Syrians mark 11 years since Houla massacre as Arab states normalise ties with regime
Syrians have taken to social media to mark 11 years since a massacre by Syrian regime forces in Houla, a rural region of central Syria, left more than 100 people dead.
The 108 victims of the massacre were killed when regime forces and allied militias slaughtered civilians in the area in Homs governorate, central Syria on 25 May 2012. Almost half of those killed were children.
The area had earlier that day been the site of spirited protests against Syrian President Bashar Al-Assad and his forces, who at that point were some 14 months into a brutal crackdown on the uprising against him and his regime.

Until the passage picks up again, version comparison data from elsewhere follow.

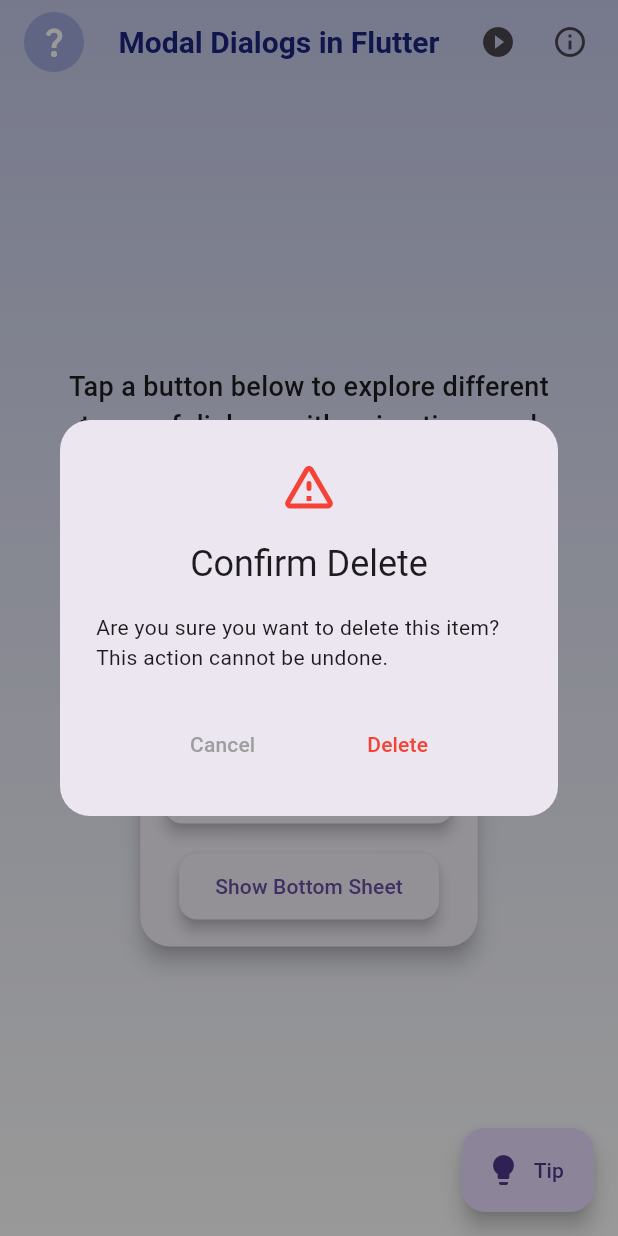
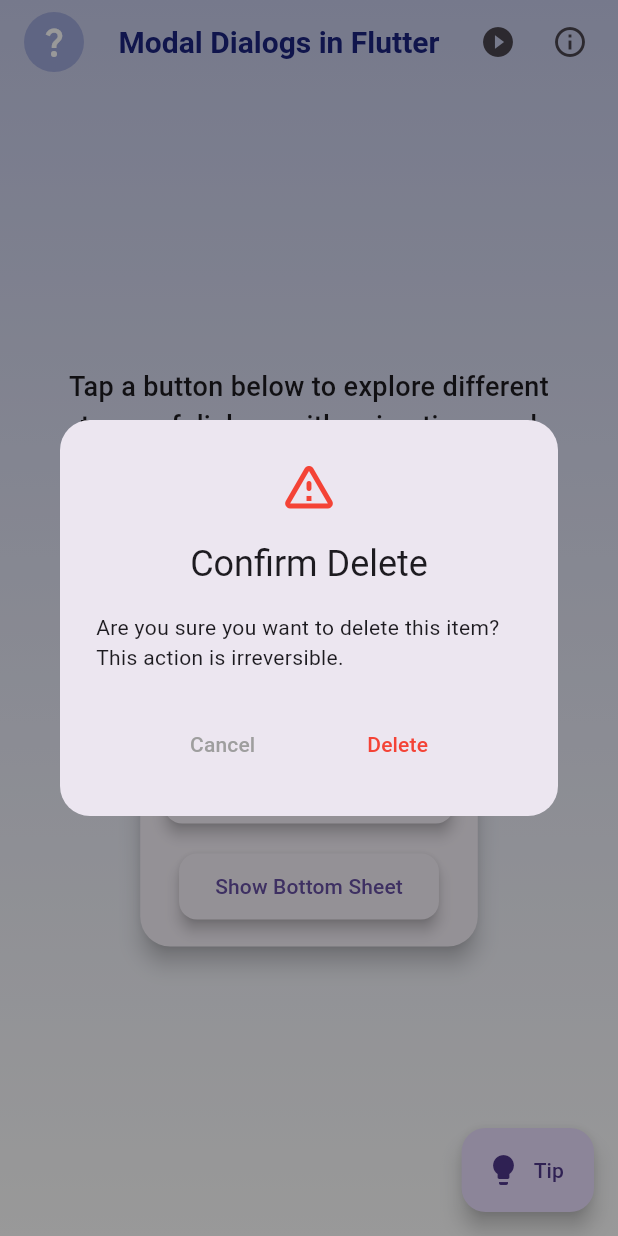
Before and after one commit to kelvintawe12/flutter-widgets, a Flutter app: the screen it shows after launch, after a tap on "Show Alert Dialog", on a phone screen of 412 x 824 dp. Run offline on Flutter 3.47's test engine with Material 3 defaults, Android fonts, the phone set to English and light mode, and no system bars.

Commit message:
Refactor dialog comments for clarity and conciseness; update alert dialog content for improved user understanding

```diff
--- a/dialog_demo/lib/main.dart
+++ b/dialog_demo/lib/main.dart
@@ -52,8 +52,6 @@ class _DialogHomePageState extends State<DialogHomePage> {
   double _appBarOpacity = 0.0; // 0 = transparent, 1 = opaque
 
   // --- SIMPLE DIALOG ---
-  // Shows a simple dialog with language options. Enhanced with rounded corners, padding,
-  // and icons for better UI. Now async to handle the result robustly.
   Future<void> _showSimpleDialog(BuildContext context) async {
     final result = await showDialog<String>(
       context: context,
@@ -102,8 +100,6 @@ class _DialogHomePageState extends State<DialogHomePage> {
   }
 
   // --- ALERT DIALOG ---
-  // Shows an alert dialog for confirmation. Enhanced with icons, custom colors,
-  // and non-dismissible barrier for critical actions.
   Future<void> _showAlertDialog(BuildContext context) async {
     final result = await showDialog<String>(
       context: context,
@@ -112,7 +108,7 @@ class _DialogHomePageState extends State<DialogHomePage> {
       builder: (BuildContext context) {
         return AlertDialog(
           title: const Text('Confirm Delete'),
-          content: const Text('Are you sure you want to delete this item? This action cannot be undone.'),
+          content: const Text('Are you sure you want to delete this item? This action is irreversible.'),
           icon: const Icon(Icons.warning_amber_rounded, color: Colors.red, size: 40),
           shape: RoundedRectangleBorder(borderRadius: BorderRadius.circular(20)),
           elevation: 8,
@@ -145,7 +141,6 @@ class _DialogHomePageState extends State<DialogHomePage> {
   }
 
   // --- CUPERTINO ALERT DIALOG ---
-  // iOS-style dialog. Enhanced with more content and custom actions.
   Future<void> _showCupertinoDialog(BuildContext context) async {
     final result = await showCupertinoDialog<String>(
       context: context,
@@ -186,8 +181,6 @@ class _DialogHomePageState extends State<DialogHomePage> {
   }
 
   // --- BOTTOM SHEET ---
-  // Modal bottom sheet with options. Enhanced with rounded corners, drag handle,
-  // and staggered animations for list items.
   Future<void> _showBottomSheet(BuildContext context) async {
     final result = await showModalBottomSheet<String>(
       context: context,
```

Using an Arabic-language hashtag that translates into #Houla_Massacre, Syrians on social media platforms including Twitter have posted photos and videos taken in the immediate aftermath of the massacre. Some included graphic images of children apparently shot dead by regime forces.
Many of the Twitter users asked how governments could pursue normalisation with Damascus in light of the killings at Houla and countless other massacres committed by the regime.
"We will not forget the crimes of these scoundrels, even if all the people of the earth were to normalise them," one journalist said.
Another pointed out how some Arab states that condemned the massacre when it happened have since sought to normalise ties with its perpetrators.
More than 500,000 Syrians have died since the regime's brutal crackdown on a popular uprising sparked a civil war in 2011. Millions of Syrians have been displaced from their homes. Some 100,000 more are missing.
After years of almost total diplomatic isolation because of the war, Assad has been welcomed back into the regional political fold.
Last week, Assad participated in his first Arab League summit since 2011.